- _Work request_
Using the records below, give the number of lines where the word "class" appears, with no further output.

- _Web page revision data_
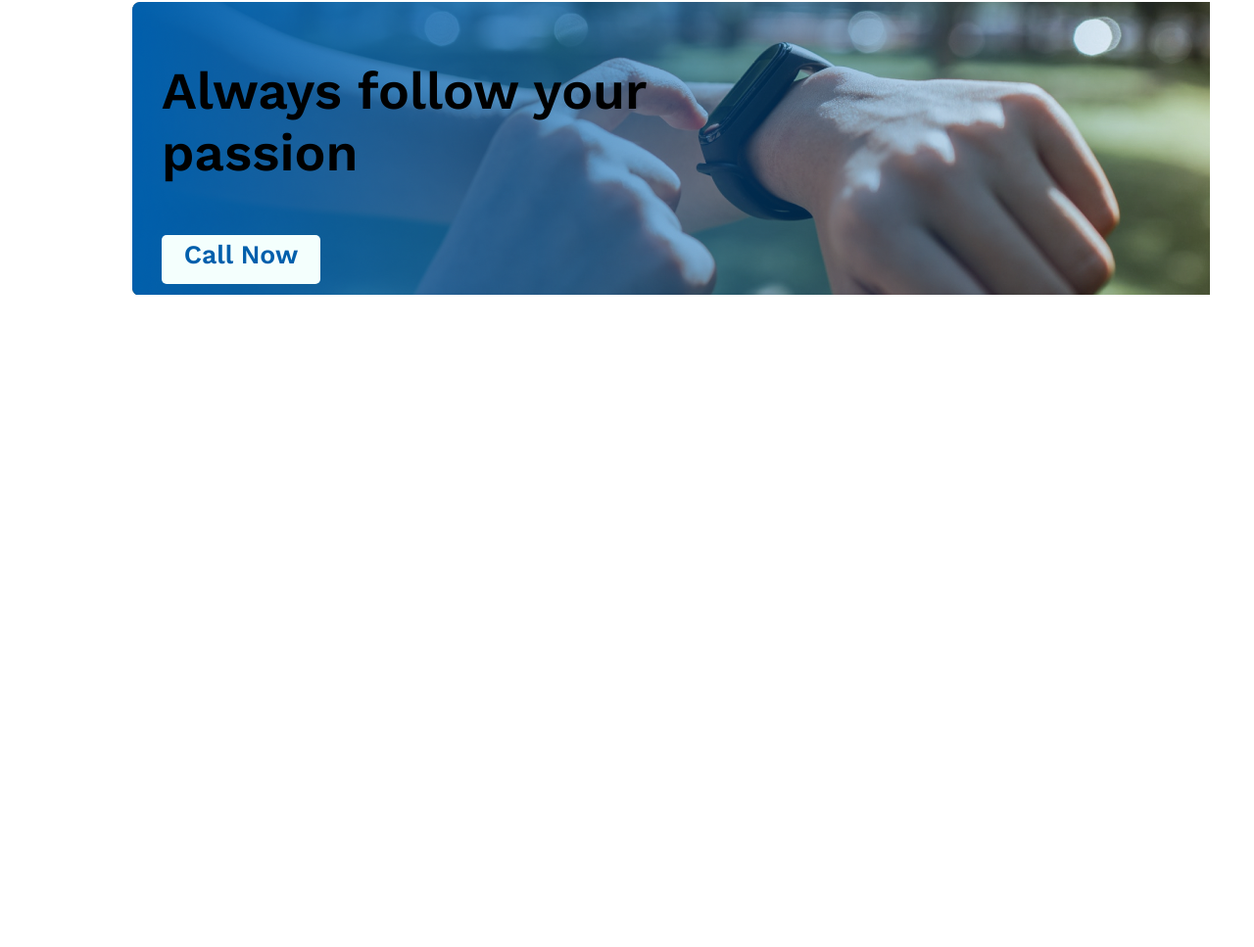
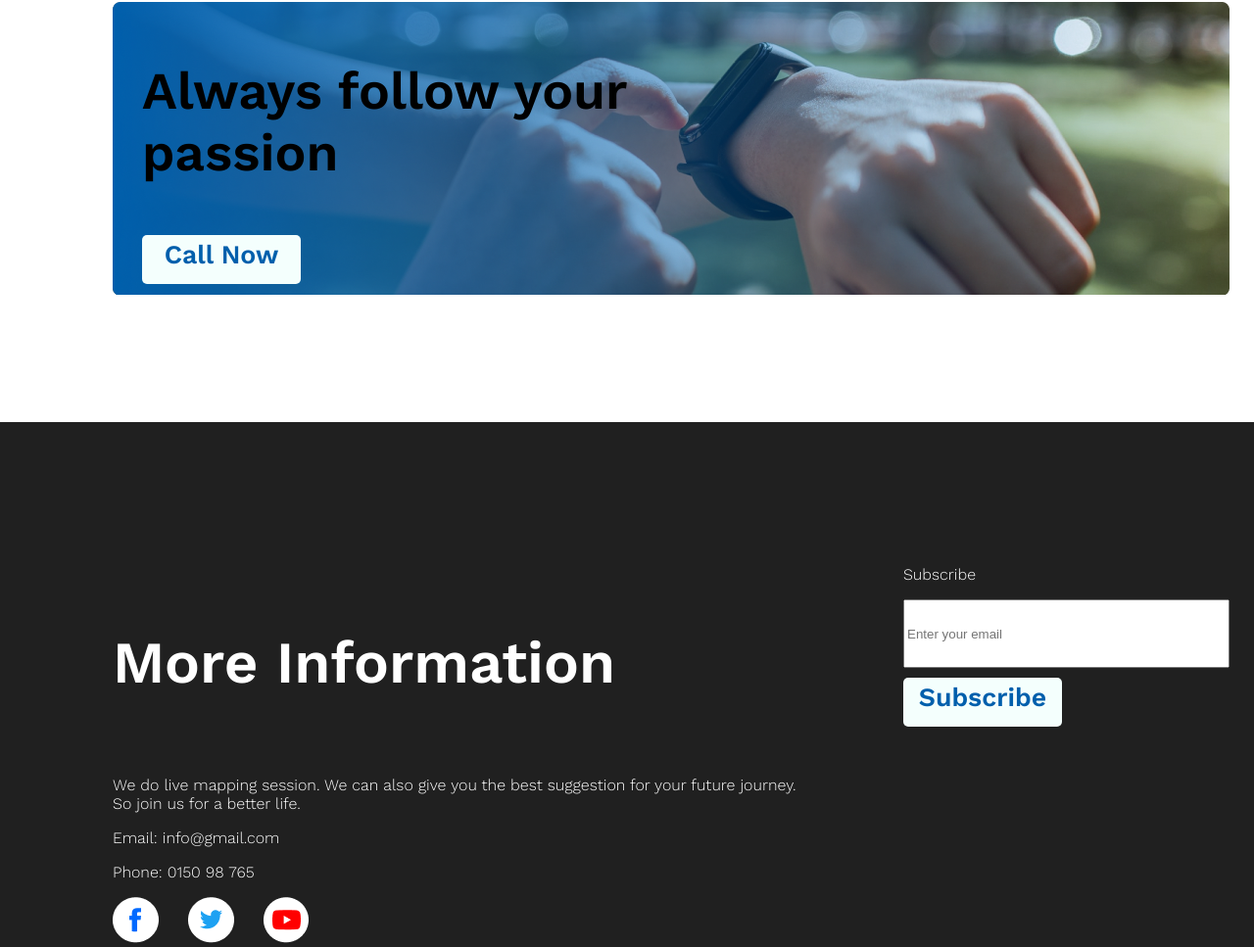
Before and after one commit to minatorvil/project, a plain HTML site: page index.html in a window 1280 px wide. Shown: the part 2436-3403 px from the top of the page at 98% size. Before the commit the page ends 2737 px from the top, so only its background shows below. Drawn offline with nearby package versions, Linux system fonts and the light colour scheme.

Commit message:
footer section ongoing

```diff
--- a/index.html
+++ b/index.html
@@ -76,5 +76,34 @@
         </div>
     </section>
 
+
+
+    <!--footer section-->
+
+   <footer>
+    <div class="flex">
+    <div class="More">
+        <h4>More Information</h4>
+        <p>We do live mapping session. We can also give you the best suggestion for your future journey.<br>
+            So join us for a better life.
+        </p>
+        <p>Email: info@gmail.com</p>
+        <p>Phone: 0150 98 765</p>
+        <div class="icons">
+            <div class="icon"><img src="/images/icons/fb.png" alt="facebook"></div>
+            <div class="icon"><img src="/images/icons/twitter.png" alt="twitter"></div>
+            <div class="icon"><img src="/images/icons/youtube.png" alt="youtube"></div>
+        </div>
+    </div>
+<div class="subscribe element-right">
+    <p id="right-sub">Subscribe</p>
+    <form action="">
+        <input type="email" id="enter" placeholder="Enter your email">
+    </form>
+    <div class="button">Subscribe</div>
+
+</div>
+</div>
+   </footer>
 </body>
 </html>
--- a/style.css
+++ b/style.css
@@ -122,9 +122,9 @@ margin-top: 50px;
 /* contact section  */
 .call-now{
     height: 300px;
-    width: 1100px;
+    width: 1140px;
     font-family:'Work Sans', sans-serif;
-    margin-left: 64px;
+
     margin-top: 59px;
     background-image: url(/images/watch.png);
     margin-left: auto;
@@ -147,3 +147,39 @@ h3{
     width: 100%;
     padding-top: 30px;
 }
+/*footer*/
+footer{
+    background-color: rgb(32, 32, 32);
+    color: #fff;
+    padding-top: 130px;
+    margin-top: 130px;
+    font-family: 'Work Sans', sans-serif;
+}
+
+.icons{
+    display: flex;
+    width: 200px;
+    justify-content: space-between;
+}
+.more{
+    font-family: 'Work Sans', sans-serif;
+    color: #fff;
+
+}
+h4{
+    font-size: 45pt;
+    font-weight: bold;
+
+}
+.flex{
+    display: flex;
+    width: 1140px;
+    margin-left: auto;
+    margin-right: auto;
+
+}
+#enter{
+    height:64px;
+    width: 325px;
+
+}
```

- _Output_
8